Some people tie their masculinity or toughness to meat eating.  Why?  What does eating meat have to do with any of that?  You are not more or less of a man or a tough person.  There are many successful vegan athletes and body builders who compete with omnivorous athletes and body builders.  We are foolish if we think that how we get our protein determines our fortitude.  I also want to address the idea that becoming vegan will give you a running PR, or an advantage over a carnivorous competitor.  I would give a word of caution.  You can be a junkatarian or a vegetarian.  The quality of food will help you, but will not overcome the quality of your own training and commitment to your sport.  Will it make you drop weight?  Maybe.  It depends on the quality of your food choices.  When it comes down to it, Fritos are probably vegan and Dorritos and nachos are vegan.  Does this give you a competitive advantage?  Um…no.  Does it make you lose a TON of weight?  Maybe.  It depends on what you currently eat.  If you consume fast food and garbage now, then consume only nuts, seeds, beans, vegggies, fruits, of course you are going to drop weight.  But if you are a pretty clean eater now, you won’t see much of a change.

Make no mistake, vegan can be hard if you rely on packaged foods.  The best way to go vegan is to stick to vegetables, beans, nuts, seeds, and real foods.  The more you can control the inputs, the easier it is.  There are milk and eggs in almost all convenience foods.  The internet is a great tool.  Research vegan meals.  The variety of foods I eat now as a vegan are far greater than I ever ate as a carnivore.  Why?  Because the fear of eating salad only for the rest of my life forced me to try new things.  Who knew that you could make a nut meat that mimics the taste and texture of ground beef for tacos?  Or that there are vegan baking cookbooks?  Or even full on vegan cookbooks?  You’d be surprised!


To the naysayers who continue to say that long term veganism is not healthy for you.  I say, maybe try it.  Maybe, before you poison people against a choice, understand that there are entire populations who are vegan and vegetarian around the world that are far healthier than our American meat and cheese culture.  Open your mind.

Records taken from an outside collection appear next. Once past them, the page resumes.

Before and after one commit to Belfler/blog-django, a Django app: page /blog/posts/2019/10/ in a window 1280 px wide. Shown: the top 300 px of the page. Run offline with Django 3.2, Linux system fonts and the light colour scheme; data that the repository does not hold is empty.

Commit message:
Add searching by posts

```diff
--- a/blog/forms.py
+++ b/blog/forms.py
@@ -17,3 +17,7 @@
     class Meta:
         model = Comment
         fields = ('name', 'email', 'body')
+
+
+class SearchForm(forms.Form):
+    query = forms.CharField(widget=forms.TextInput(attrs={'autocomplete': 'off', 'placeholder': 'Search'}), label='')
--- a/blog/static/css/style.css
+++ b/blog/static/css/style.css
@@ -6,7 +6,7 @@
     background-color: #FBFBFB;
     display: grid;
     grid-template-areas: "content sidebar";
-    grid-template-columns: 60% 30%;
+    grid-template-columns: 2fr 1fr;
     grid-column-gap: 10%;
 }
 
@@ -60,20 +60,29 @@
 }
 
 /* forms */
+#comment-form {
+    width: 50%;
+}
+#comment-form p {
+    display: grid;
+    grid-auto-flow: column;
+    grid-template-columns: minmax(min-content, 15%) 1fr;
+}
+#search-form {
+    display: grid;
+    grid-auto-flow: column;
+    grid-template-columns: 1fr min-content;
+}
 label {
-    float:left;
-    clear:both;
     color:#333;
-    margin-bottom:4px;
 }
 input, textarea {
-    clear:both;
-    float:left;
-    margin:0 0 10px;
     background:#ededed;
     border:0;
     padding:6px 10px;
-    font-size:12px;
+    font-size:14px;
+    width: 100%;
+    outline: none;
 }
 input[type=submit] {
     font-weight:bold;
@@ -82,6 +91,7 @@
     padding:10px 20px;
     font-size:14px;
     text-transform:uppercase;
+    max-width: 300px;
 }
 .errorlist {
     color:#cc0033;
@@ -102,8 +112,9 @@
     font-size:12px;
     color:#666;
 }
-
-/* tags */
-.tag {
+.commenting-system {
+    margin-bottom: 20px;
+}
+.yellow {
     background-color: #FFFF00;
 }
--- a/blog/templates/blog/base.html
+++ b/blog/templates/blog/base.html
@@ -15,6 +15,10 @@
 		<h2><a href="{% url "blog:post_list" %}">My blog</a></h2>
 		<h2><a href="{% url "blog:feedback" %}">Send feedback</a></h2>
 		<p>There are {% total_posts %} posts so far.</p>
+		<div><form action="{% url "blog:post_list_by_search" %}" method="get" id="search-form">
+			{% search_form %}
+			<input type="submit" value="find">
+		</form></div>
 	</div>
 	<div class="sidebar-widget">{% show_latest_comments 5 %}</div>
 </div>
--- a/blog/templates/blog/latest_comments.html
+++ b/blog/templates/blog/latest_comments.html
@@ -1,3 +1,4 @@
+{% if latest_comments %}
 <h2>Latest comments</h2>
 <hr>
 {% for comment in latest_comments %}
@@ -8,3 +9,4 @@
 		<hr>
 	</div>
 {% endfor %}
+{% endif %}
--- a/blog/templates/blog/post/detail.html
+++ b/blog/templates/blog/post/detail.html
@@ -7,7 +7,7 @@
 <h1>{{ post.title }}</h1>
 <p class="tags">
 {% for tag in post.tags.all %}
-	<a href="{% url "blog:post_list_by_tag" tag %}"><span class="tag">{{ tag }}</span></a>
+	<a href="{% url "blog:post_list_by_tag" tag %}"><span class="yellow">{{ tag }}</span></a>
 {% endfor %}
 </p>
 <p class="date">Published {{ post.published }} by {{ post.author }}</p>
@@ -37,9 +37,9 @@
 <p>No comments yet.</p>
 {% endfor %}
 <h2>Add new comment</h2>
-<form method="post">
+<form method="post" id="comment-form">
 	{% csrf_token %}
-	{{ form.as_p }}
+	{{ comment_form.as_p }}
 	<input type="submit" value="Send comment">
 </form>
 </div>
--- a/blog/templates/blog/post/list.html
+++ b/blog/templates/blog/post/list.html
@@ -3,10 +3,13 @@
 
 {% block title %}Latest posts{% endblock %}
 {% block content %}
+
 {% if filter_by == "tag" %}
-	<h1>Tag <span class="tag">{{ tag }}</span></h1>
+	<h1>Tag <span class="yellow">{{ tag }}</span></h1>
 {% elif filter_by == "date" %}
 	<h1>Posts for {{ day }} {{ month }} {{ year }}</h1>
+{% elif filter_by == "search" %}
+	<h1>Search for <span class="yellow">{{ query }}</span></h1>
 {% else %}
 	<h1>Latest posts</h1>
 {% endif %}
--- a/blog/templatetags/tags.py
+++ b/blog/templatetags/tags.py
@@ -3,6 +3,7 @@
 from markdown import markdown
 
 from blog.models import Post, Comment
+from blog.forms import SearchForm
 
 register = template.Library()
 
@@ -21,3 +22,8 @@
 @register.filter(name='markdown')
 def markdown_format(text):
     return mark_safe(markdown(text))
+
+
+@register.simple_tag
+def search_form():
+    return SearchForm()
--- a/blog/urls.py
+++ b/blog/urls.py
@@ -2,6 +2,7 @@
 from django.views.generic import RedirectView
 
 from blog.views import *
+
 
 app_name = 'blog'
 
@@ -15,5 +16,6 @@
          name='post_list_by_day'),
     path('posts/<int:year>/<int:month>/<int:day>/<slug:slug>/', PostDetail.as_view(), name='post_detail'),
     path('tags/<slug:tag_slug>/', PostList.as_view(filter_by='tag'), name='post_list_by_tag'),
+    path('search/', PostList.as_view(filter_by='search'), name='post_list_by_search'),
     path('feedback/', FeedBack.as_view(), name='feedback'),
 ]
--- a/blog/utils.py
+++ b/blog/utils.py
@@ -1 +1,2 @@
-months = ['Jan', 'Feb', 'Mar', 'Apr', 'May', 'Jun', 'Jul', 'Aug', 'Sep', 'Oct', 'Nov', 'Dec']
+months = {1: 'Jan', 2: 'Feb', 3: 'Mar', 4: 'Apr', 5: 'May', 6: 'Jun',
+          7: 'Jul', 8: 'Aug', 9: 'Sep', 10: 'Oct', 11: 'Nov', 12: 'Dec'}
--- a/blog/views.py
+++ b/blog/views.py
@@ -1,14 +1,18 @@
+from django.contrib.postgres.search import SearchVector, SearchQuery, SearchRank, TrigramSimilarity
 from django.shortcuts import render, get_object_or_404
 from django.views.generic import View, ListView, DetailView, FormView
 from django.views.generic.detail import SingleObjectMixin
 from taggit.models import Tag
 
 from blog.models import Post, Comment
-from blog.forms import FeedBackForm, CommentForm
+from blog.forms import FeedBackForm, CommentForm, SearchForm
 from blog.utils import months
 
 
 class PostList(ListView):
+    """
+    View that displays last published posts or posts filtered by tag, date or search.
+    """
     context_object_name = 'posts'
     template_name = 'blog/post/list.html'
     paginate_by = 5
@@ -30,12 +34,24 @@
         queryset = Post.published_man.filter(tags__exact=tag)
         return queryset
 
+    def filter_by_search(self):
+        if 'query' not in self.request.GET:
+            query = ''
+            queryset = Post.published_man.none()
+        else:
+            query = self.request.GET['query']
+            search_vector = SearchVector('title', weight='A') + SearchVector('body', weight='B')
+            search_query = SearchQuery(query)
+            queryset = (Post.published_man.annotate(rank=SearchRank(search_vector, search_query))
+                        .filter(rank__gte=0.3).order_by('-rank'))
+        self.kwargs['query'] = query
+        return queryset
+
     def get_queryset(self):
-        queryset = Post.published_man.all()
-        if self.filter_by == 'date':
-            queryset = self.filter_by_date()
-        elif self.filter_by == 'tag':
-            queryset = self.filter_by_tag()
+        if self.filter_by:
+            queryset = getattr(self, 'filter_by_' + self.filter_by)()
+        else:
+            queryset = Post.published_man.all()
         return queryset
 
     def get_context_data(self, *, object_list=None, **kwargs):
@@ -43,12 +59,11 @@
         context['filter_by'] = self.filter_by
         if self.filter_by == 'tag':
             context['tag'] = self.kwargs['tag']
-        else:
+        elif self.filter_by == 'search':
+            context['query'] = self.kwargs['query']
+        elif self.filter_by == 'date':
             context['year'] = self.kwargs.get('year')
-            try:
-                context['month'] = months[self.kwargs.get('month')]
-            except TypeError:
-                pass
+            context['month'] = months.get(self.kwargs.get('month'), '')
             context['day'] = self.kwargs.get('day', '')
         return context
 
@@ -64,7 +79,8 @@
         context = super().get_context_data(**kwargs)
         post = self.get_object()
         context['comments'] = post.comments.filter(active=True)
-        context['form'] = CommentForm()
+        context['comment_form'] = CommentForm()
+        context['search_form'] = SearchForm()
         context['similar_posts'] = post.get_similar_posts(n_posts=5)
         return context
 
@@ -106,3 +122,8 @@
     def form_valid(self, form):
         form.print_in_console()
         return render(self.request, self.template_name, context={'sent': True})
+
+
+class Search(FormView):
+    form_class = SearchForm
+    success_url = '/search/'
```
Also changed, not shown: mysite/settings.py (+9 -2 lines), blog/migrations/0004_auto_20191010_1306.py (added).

Try something new.  It certainly will not kill you.  It may make you feel better.  You may find that meats and cheeses never agreed with you in the first place.  You may realize that you always felt like hot garbage juice but never recognized it before.  You have absolutely nothing to lose by trying it.  I would encourage you to find a trusted vegan or vegetarian and get some advice.  Ask for recipes.  Ask for restaurants where your can try a meal.  Or, ask me!  As always, I am available to you.  You can contact me through the ‘Contact’ form here, you can DM me on Instagram.  I am here for you!  This doesn’t have to be scary, or cause anxiety.  Your vegan and vegetarian friends want nothing but for you to find peace in your diet, and within yourself.  We are not judging you…well MOST of us are not judging you.  

You may feel that even considering this is lunacy, but I assure you…You are probably NOT crazy!!